Titles

Whistler's original title is not known. The suggested titles are:

  • 'full length of Mrs Jopling' (1877, E. W. Godwin). 1
  • 'a symphony in salmon and black' (1878, L. Jopling). 2
  • 'Harmony in Flesh Colour and Black (Portrait of Mrs Louise Jopling)' (1936, Hunterian). 3
  • 'Harmony in Flesh Colour and Black: Portrait of Mrs Louise Jopling' (1980, YMSM). 4

Louise Jopling described the painting as 'a symphony in salmon and black' but it is simply not known if that was a description or a title. The earliest published title for the painting, as late as 1936, may have come originally from Whistler and been recorded by Rosalind Birnie Philip (1873-1958) , who gave the painting to the University of Glasgow. The punctuation was regularised to be consistent with other titles in 1980, and thus 'Harmony in Flesh Colour and Black: Portrait of Mrs Louise Jopling' became the accepted title.

Description


                    Harmony in Flesh Colour and Black: Portrait of Mrs Louise Jopling, The
Hunterian
Harmony in Flesh Colour and Black: Portrait of Mrs Louise Jopling, The Hunterian

A full-length portrait of a woman seen from the back, with her head turned in profile to left. She has very dark hair, tied with red ribbons. Her dress is a creamy white, fitting at the top, with narrow sleeves, and the skirt loosely gathered up at the back. She has a black scarf round her neck, and a gold necklace. The background is a rich black. The portrait is in vertical format.

Sitter

The artist, Louise Jopling (1843-1933) .

H. R. Barraud, Louise Jopling, carbon print, National Portrait Gallery, NPG Ax8712
H. R. Barraud, Louise Jopling, carbon print, National Portrait Gallery, NPG Ax8712

Louise Jane Jopling (née Goode, later Rowe) recorded the sitting later, remembering that, after breakfast in Whistler's London studio, she 'stood for two hours without a rest in which time he had painted a life-sized full-length of me. I wonder where that portrait sketch vanished to.' 5

J. E. Millais, Portrait of Mrs Louise Jopling,National Portrait Gallery.
J. E. Millais, Portrait of Mrs Louise Jopling,National Portrait Gallery.

John Everett Millais (1829-1896) painted a portrait of Louise Jopling-Rowe in 1879 and exhibited it at the Grosvenor Gallery, London, in 1880 (cat. no. 49). 6 She recollected sitting for Millais:

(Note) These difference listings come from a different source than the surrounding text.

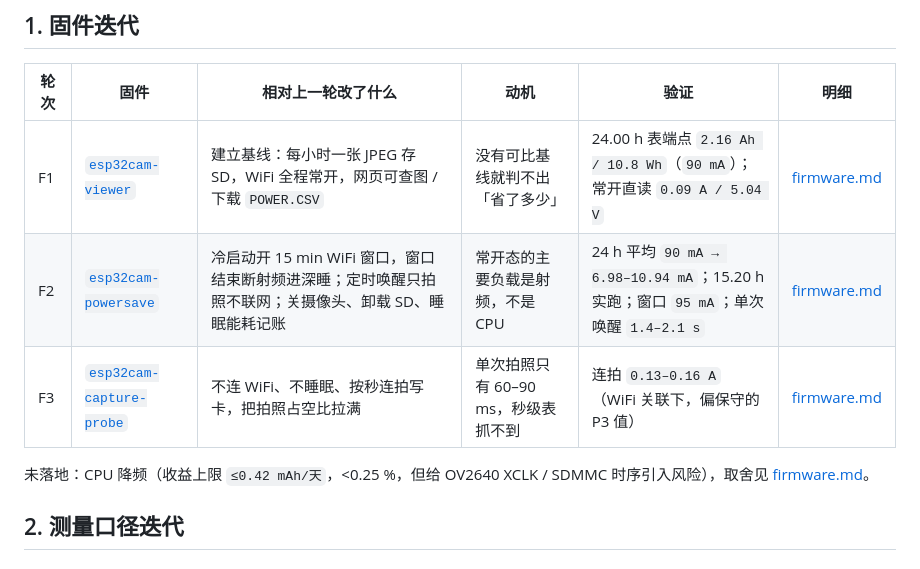
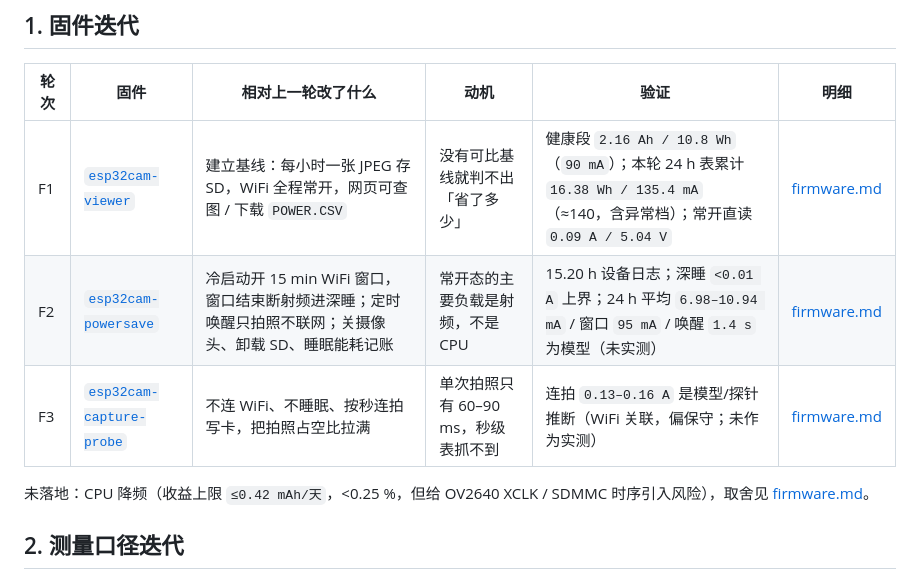
Before and after one commit to red-blakTree/ICEC-2026-0097-CTY, a Markdown page: 02-20Days-Challenge/iterations/README.md, the part around the change. GitHub-like rendering.

Commit message:
docs(02): 统一模型假设与实测锚点口径
修正 powersave / sleep-demo / theory 中把 95/145/1.4 写成实测的残留；补 viewer 本轮 24h 140 mA 与健康段 90 mA 的区分；图 3/4 标题标模型；修正 F1/F3 验证栏与窗口现场记录口径。

```diff
--- a/02-20Days-Challenge/iterations/README.md
+++ b/02-20Days-Challenge/iterations/README.md
@@ -9,9 +9,9 @@
 
 | 轮次 | 固件 | 相对上一轮改了什么 | 动机 | 验证 | 明细 |
 |---|---|---|---|---|---|
-| F1 | [`esp32cam-viewer`](../firmware/esp32cam-viewer/README.md) | 建立基线：每小时一张 JPEG 存 SD，WiFi 全程常开，网页可查图 / 下载 `POWER.CSV` | 没有可比基线就判不出「省了多少」 | 24.00 h 表端点 `2.16 Ah / 10.8 Wh`（`90 mA`）；常开直读 `0.09 A / 5.04 V` | [firmware.md](firmware.md) |
-| F2 | [`esp32cam-powersave`](../firmware/esp32cam-powersave/README.md) | 冷启动开 15 min WiFi 窗口，窗口结束断射频进深睡；定时唤醒只拍照不联网；关摄像头、卸载 SD、睡眠能耗记账 | 常开态的主要负载是射频，不是 CPU | 24 h 平均 `90 mA → 6.98–10.94 mA`；15.20 h 实跑；窗口 `95 mA`；单次唤醒 `1.4–2.1 s` | [firmware.md](firmware.md) |
-| F3 | [`esp32cam-capture-probe`](../firmware/esp32cam-capture-probe/README.md) | 不连 WiFi、不睡眠、按秒连拍写卡，把拍照占空比拉满 | 单次拍照只有 60–90 ms，秒级表抓不到 | 连拍 `0.13–0.16 A`（WiFi 关联下，偏保守的 P3 值） | [firmware.md](firmware.md) |
+| F1 | [`esp32cam-viewer`](../firmware/esp32cam-viewer/README.md) | 建立基线：每小时一张 JPEG 存 SD，WiFi 全程常开，网页可查图 / 下载 `POWER.CSV` | 没有可比基线就判不出「省了多少」 | 健康段 `2.16 Ah / 10.8 Wh`（`90 mA`）；本轮 24 h 表累计 `16.38 Wh / 135.4 mA`（≈140，含异常档）；常开直读 `0.09 A / 5.04 V` | [firmware.md](firmware.md) |
+| F2 | [`esp32cam-powersave`](../firmware/esp32cam-powersave/README.md) | 冷启动开 15 min WiFi 窗口，窗口结束断射频进深睡；定时唤醒只拍照不联网；关摄像头、卸载 SD、睡眠能耗记账 | 常开态的主要负载是射频，不是 CPU | 15.20 h 设备日志；深睡 `<0.01 A` 上界；24 h 平均 `6.98–10.94 mA` / 窗口 `95 mA` / 唤醒 `1.4 s` 为模型（未实测） | [firmware.md](firmware.md) |
+| F3 | [`esp32cam-capture-probe`](../firmware/esp32cam-capture-probe/README.md) | 不连 WiFi、不睡眠、按秒连拍写卡，把拍照占空比拉满 | 单次拍照只有 60–90 ms，秒级表抓不到 | 连拍 `0.13–0.16 A` 是模型/探针推断（WiFi 关联，偏保守；未作为实测） | [firmware.md](firmware.md) |
 
 未落地：CPU 降频（收益上限 `≤0.42 mAh/天`，<0.25 %，但给 OV2640 XCLK / SDMMC 时序引入风险），取舍见 [firmware.md](firmware.md)。
 
```
Also changed, not shown: 02-20Days-Challenge/README.md (+3 -1 lines), 02-20Days-Challenge/iterations/firmware.md (+1 -1 lines), 02-20Days-Challenge/docs/figures/fig3-duty-cycle.png, 02-20Days-Challenge/docs/figures/fig4-energy-budget.png, 12 other files.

'I arrived about 10.30, stood until lunchtime, and then had about another hour after. It took [Millais] exactly five days. But then I sat with all the knowledge of a portrait painter. I knew that the better I sat, the sooner the work would be finished, and, also, the better the portrait would be. And so it turned out, for Millais' portrait of me is considered to be the finest woman portrait he ever painted.' 7

Notes:

1: 22 July 1877, Diary, Victoria and Albert Museum.

2: Louise Jopling, diary, 17 February 1878, quoted in de Montfort, Patricia, Louise Jopling: a biographical and cultural study of the modern woman artist in Victorian Britain, Abingdon & New York, 2017, p. 80.

3: James McNeill Whistler, University of Glasgow, Glasgow, 1936 (cat. no. 27).

4: YMSM 1980 [more] (cat. no. 191).

5: Jopling 1925 [more] , p. 71.

6: National Portrait Gallery, London, NPG 6612.

7: Jopling 1925 [more] , p. 140; see also Millais 1899 [more] , vol. 1, pp. 443–45.

Last updated: 21st May 2021 by Margaret